About this task.
The records below are to be set down again exactly, with the pictures left out.

Recorded information.
========================================================================

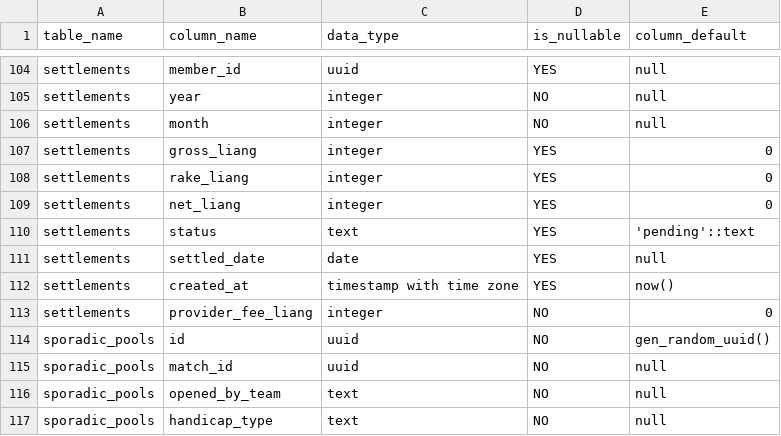
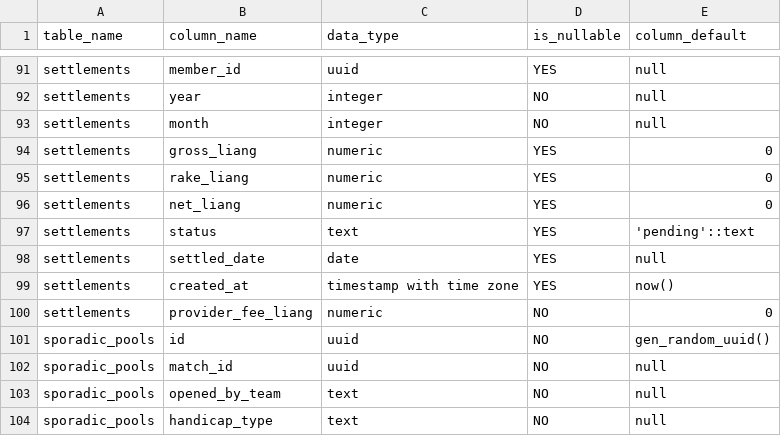
Before and after one commit to vlindev/p2-sportsbet, a CSV file: memory/schema/schema-columns.csv, drawn as a sheet; only a part is shown, gaps mark what is left out; the diff covers the shown part only.

```diff
--- a/memory/schema/schema-columns.csv
+++ b/memory/schema/schema-columns.csv
@@ -106,5 +93,5 @@ settlements,year,integer,NO,null
 settlements,month,integer,NO,null
-settlements,gross_liang,integer,YES,0
-settlements,rake_liang,integer,YES,0
-settlements,net_liang,integer,YES,0
+settlements,gross_liang,numeric,YES,0
+settlements,rake_liang,numeric,YES,0
+settlements,net_liang,numeric,YES,0
 settlements,status,text,YES,'pending'::text
@@ -112,3 +99,3 @@ settlements,settled_date,date,YES,null
 settlements,created_at,timestamp with time zone,YES,now()
-settlements,provider_fee_liang,integer,NO,0
+settlements,provider_fee_liang,numeric,NO,0
 sporadic_pools,id,uuid,NO,gen_random_uuid()
```
Also changed, not shown: 13 removed rows, 3 moved rows and 4 edited cells elsewhere in this file, 3 other files.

========================================================================

Solution below.
Before and after one commit to vlindev/p2-sportsbet, a CSV file: memory/schema/schema-columns.csv, drawn as a sheet; only a part is shown, gaps mark what is left out; the diff covers the shown part only.

```diff
--- a/memory/schema/schema-columns.csv
+++ b/memory/schema/schema-columns.csv
@@ -106,5 +93,5 @@ settlements,year,integer,NO,null
 settlements,month,integer,NO,null
-settlements,gross_liang,integer,YES,0
-settlements,rake_liang,integer,YES,0
-settlements,net_liang,integer,YES,0
+settlements,gross_liang,numeric,YES,0
+settlements,rake_liang,numeric,YES,0
+settlements,net_liang,numeric,YES,0
 settlements,status,text,YES,'pending'::text
@@ -112,3 +99,3 @@ settlements,settled_date,date,YES,null
 settlements,created_at,timestamp with time zone,YES,now()
-settlements,provider_fee_liang,integer,NO,0
+settlements,provider_fee_liang,numeric,NO,0
 sporadic_pools,id,uuid,NO,gen_random_uuid()
```
Also changed, not shown: 13 removed rows, 3 moved rows and 4 edited cells elsewhere in this file, 3 other files.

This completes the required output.